“Policy can’t be one size fits all. [You] got to look at the type of housing situation that the youth are in.”
The study was part of a larger research initiative launched by the university to understand factors affecting multiple health dimensions in teenagers and young adults. The research team said the age group was chosen as it is the stage when young adults go through transition, hope to have higher levels of independence and begin experiencing upwards mobility.
The findings come as the city has undergone six months of anti-government protests in which most of the demonstrators have been younger members of society. The administration has also highlighted housing shortage as one of the underlying issues of social unrest, and is struggling to satisfy the housing demands by boosting the number of public rental flats and cheaper subsidised flats.
According to the university’s findings, the happiness index for young adults staying in public housing was 50 out of 100, while the score was 57 for those in non-public housing, which covers private flats, subsidised flats and subdivided flats.
Factors such as degree of control over life, satisfaction with their family’s financial situation, and confidence about the future were linked to happiness of those in public flats. These young people also have a lower level of trust towards neighbours and a lower sense of control over life, compared to those in non-public ones, the research team found.
“Folks living in public housing didn’t have that beneficial social capital resource,” Bailey said. “Therefore they felt more uncertainty, more social precarity.”
On the other hand, among youth who were staying in non-public flats, those from families which were homeowners were found to be less happy.
Bailey said that could be down to the financial pressure young people saw their parents were facing after buying a flat.
Apart from similar factors affecting the happiness of youth in non-public flats, the sense of belonging to Hong Kong and living with a single parent also affected the satisfaction of those living in private flats.
Angel Lai Hor-yan, a research assistant professor from the university’s department of social work, said there were more factors affecting their happiness as there were a wide range of people living in different types of private flats.
She highlighted that some youngsters, whom the research team interviewed, had said they did not feel hopeful about Hong Kong. They were also frustrated by a lack of political participation.
“Listening is very important, and I would say the government could have done a better job in listening,” Lai said, adding that the scale of such work by officials was too small to be effective.
Bailey said further studies would be necessary to look at how these factors played into the level of happiness among young people. Yet, the study findings shed light on how government should tailor policies for youngsters from different housing backgrounds.
“When you [build public housing], make sure you do it in a way that the youth living there can build social capital locally,” Bailey said. “Poverty matters … but it is not the only thing. It’s how you feel about where you live, do you trust people in the area.”

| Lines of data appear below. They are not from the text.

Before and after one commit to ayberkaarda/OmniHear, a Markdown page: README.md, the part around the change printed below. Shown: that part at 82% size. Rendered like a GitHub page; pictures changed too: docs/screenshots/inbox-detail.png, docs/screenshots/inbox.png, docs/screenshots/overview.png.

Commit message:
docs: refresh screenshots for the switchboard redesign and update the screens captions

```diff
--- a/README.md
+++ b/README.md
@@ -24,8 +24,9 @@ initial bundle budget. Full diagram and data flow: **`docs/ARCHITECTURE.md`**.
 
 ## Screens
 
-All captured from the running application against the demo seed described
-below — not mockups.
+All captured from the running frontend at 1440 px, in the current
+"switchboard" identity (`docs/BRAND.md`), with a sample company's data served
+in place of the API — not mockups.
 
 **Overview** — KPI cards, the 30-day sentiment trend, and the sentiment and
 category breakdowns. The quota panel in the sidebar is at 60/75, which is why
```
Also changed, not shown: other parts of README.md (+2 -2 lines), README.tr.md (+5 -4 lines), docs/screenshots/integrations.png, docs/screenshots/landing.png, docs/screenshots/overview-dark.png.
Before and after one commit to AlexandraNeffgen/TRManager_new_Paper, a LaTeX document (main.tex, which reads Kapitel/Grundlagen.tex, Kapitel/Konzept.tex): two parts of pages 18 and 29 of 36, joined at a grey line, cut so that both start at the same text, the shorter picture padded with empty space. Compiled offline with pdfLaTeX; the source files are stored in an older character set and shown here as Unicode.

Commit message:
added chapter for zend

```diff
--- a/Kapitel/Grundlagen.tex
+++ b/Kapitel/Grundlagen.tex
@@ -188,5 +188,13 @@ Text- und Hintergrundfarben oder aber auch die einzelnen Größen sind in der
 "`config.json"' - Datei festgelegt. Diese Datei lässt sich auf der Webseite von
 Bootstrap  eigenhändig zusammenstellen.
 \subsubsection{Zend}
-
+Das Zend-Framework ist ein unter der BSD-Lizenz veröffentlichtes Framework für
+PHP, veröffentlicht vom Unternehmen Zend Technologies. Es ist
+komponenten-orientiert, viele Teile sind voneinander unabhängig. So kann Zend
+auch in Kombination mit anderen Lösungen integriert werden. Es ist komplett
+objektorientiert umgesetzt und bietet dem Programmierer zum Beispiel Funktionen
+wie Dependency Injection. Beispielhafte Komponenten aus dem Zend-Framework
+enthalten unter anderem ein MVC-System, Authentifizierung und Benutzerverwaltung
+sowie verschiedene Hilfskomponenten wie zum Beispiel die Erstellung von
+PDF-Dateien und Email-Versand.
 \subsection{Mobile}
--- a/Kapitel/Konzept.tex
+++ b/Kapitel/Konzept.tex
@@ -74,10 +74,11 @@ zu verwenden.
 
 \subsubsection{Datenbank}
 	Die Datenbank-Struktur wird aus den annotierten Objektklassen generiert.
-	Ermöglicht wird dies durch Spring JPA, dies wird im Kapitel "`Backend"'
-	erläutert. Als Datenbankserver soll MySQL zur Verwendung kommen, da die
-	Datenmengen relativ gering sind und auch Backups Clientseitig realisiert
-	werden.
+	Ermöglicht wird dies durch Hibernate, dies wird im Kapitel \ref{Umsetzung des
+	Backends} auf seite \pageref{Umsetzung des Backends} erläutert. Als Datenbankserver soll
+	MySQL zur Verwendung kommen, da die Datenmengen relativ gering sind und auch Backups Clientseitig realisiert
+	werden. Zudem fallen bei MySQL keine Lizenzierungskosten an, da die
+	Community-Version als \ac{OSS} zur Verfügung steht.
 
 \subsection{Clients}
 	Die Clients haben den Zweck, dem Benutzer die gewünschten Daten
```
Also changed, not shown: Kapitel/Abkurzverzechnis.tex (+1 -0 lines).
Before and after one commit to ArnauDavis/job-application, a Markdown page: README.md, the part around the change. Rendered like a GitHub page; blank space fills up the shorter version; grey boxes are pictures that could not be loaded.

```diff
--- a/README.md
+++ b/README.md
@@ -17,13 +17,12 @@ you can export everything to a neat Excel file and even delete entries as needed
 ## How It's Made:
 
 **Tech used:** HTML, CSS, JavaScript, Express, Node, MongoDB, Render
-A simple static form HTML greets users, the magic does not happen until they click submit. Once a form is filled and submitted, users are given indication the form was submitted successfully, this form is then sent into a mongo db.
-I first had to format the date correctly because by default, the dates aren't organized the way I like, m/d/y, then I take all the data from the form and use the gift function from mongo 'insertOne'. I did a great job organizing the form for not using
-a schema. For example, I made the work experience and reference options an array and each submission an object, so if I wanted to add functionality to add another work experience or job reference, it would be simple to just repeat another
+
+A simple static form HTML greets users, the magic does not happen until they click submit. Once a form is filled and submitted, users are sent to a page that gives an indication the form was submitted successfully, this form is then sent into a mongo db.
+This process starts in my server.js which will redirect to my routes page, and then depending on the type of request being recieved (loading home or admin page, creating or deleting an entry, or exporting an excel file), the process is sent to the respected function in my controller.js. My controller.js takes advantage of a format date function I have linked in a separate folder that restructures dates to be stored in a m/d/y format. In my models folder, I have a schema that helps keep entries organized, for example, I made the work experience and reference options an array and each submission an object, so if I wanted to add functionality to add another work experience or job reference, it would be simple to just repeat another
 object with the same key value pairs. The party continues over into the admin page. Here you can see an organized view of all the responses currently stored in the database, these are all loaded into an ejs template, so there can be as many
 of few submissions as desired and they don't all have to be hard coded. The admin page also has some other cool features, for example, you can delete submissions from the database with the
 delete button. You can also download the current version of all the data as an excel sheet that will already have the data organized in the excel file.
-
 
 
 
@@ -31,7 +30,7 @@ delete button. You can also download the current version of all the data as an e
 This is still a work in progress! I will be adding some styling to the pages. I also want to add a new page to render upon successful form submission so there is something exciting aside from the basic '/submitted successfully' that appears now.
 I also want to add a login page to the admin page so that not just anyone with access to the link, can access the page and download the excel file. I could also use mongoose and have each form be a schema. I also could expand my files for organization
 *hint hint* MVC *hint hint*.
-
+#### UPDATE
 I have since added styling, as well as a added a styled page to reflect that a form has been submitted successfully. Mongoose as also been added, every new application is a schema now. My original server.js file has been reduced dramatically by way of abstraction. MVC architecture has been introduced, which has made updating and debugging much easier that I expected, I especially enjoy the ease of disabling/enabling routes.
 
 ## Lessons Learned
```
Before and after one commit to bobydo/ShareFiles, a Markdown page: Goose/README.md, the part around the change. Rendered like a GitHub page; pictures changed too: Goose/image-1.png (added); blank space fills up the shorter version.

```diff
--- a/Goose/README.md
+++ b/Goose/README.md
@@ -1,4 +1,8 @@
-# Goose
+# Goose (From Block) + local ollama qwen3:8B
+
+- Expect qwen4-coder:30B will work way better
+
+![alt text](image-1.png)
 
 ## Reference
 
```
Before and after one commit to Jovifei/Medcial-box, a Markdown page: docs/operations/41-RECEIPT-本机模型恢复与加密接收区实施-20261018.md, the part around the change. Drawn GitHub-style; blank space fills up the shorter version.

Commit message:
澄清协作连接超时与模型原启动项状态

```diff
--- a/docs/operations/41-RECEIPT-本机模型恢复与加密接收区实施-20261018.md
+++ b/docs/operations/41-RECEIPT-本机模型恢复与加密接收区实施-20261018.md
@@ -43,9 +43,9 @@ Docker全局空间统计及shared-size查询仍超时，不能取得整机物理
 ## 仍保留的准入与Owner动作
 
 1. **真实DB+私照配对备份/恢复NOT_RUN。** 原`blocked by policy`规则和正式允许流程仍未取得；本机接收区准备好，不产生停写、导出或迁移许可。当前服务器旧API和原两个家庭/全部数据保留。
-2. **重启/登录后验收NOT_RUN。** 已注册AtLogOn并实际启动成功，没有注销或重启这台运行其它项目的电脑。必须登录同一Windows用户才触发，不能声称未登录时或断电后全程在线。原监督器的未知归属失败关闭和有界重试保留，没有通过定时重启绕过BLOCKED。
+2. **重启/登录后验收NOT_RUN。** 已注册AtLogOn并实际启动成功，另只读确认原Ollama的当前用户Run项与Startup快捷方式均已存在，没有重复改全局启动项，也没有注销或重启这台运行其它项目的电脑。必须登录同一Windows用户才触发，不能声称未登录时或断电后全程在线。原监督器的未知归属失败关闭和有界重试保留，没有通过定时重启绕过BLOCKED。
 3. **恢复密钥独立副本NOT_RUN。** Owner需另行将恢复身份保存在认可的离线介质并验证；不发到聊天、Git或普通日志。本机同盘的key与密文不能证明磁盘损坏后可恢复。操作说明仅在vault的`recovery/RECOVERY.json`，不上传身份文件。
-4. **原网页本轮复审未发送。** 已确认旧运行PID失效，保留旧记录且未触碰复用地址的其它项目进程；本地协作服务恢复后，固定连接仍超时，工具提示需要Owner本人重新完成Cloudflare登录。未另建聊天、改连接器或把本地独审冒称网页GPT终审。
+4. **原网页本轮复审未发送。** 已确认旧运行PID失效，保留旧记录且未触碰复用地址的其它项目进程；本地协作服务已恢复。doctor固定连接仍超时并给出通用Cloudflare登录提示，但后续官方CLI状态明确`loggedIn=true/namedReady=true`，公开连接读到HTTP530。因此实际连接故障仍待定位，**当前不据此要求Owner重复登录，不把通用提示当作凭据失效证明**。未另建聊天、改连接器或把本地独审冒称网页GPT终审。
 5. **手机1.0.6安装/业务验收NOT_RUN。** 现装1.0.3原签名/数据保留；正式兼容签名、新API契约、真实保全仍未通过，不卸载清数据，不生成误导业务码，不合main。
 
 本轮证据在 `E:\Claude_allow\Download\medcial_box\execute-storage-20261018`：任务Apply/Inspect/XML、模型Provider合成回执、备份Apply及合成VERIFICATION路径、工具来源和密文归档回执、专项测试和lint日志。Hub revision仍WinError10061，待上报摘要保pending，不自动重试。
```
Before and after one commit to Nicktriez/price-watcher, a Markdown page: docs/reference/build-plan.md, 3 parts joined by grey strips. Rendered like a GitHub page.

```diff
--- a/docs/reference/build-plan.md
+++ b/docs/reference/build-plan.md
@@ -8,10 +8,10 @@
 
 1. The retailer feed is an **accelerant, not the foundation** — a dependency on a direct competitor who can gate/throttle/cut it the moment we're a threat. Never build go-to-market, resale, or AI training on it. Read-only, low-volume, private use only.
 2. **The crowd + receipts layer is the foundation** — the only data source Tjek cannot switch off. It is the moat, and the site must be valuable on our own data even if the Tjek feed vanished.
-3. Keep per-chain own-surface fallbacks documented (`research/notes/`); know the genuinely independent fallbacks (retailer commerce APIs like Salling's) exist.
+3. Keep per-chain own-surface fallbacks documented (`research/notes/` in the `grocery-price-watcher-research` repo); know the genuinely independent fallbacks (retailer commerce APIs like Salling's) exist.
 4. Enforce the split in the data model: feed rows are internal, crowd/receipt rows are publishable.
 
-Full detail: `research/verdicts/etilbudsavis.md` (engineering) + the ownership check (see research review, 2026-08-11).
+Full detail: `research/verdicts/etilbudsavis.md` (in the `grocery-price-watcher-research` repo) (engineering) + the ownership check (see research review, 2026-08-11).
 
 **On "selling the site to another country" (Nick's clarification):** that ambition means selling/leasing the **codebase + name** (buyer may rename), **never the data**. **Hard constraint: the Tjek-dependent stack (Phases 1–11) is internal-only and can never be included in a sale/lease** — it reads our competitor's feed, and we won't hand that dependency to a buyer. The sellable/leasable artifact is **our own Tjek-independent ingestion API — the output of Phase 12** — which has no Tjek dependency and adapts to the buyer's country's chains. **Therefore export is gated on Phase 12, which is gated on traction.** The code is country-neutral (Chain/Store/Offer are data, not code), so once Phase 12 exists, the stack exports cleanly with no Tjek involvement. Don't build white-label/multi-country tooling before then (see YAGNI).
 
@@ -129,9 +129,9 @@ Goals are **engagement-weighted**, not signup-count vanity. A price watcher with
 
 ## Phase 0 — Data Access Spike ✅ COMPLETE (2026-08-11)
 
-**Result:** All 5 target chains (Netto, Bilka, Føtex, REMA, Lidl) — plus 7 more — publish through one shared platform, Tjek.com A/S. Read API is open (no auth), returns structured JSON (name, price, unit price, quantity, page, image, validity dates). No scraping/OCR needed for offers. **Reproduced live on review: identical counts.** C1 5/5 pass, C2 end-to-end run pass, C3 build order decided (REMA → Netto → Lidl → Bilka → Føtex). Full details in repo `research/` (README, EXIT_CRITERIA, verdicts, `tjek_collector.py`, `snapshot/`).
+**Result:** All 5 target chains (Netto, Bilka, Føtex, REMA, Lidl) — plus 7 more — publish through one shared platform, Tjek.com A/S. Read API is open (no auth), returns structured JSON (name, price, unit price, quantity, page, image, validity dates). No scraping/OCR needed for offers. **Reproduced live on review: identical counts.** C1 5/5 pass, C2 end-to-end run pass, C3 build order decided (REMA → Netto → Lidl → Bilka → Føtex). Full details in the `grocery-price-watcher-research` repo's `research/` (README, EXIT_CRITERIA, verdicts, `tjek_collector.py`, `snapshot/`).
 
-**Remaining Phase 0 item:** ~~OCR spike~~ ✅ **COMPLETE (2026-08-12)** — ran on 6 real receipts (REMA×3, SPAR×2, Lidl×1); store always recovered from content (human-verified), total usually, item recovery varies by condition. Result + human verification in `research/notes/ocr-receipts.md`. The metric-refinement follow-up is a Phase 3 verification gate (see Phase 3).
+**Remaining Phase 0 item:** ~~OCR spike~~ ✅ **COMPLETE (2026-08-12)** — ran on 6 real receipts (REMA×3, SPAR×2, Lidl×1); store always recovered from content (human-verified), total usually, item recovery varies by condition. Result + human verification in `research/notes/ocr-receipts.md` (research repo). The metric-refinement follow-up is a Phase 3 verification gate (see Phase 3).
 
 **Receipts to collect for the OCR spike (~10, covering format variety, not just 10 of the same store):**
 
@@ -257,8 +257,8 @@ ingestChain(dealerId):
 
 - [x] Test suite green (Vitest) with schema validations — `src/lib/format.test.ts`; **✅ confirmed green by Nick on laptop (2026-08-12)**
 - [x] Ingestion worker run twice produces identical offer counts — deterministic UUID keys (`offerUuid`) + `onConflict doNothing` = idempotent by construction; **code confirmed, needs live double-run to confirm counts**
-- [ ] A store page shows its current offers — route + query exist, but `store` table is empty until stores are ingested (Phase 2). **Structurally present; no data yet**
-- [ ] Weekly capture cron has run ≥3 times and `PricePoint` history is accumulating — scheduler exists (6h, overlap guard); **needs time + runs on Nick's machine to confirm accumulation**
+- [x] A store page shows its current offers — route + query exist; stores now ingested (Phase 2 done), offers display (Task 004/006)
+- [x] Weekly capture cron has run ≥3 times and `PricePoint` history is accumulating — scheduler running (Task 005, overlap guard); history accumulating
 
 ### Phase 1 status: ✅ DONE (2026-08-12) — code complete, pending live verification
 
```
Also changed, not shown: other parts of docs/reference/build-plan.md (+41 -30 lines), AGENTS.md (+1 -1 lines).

Jack Ng Kwan-tai, a 22-year-old desserts cafe owner who lived in a public housing estate in Tuen Mun with his mother, said the environment he stayed in did not affect much of his happiness. It was his lack of confidence in the city’s future that upset him more.
“Now there are lots of uncertainties as Hong Kong is so unstable now. I seldom mention the word ‘happy’ now, and I feel more worried instead,” Ng said.
Ng was not able to pursue his interest in dance because of financial constraints, said it remained a regret in his life and still affected his level of happiness.
Architect Ivan Ho Man-yiu agreed that housing design could affect a person’s well-being, and thus principles such as light, ventilation and hygiene should be taken into consideration.
He said nano flats, which have been more common in Hong Kong’s private property market in recent years, could be a “ticking bomb” that posed a huge social impact.
“Try to imagine a young couple who stay there – basically they don’t have any privacy and space. They don’t have a chance to take a breath,” he said.
Naomi Ho Sze-wai, organiser of Youth Policy Advocators, said the city’s youth policy was a failure.
“The government seems to be unable to alleviate youth’s pressure, regardless big social issues like housing problems or small issues like returning study loans … Much of the funding goes to sponsoring studies or exchanges in Greater Bay Area,” she said, referring to many university graduates in the city earning very little but still unable to return their study loans.
“Whereas politically, the youth are asking for more participation and responses towards the five demands, but still, nothing happens.”
Aiming at understanding the youth better, the Youth Development Commission – a government-appointed platform – had carried out a half-year public engagement, including holding a total of 101 focus group meetings in 2017.
The report concluded home ownership, as well as many other factors, was one of the concerns of the youth.
A dditional reporting by Lilian Cheng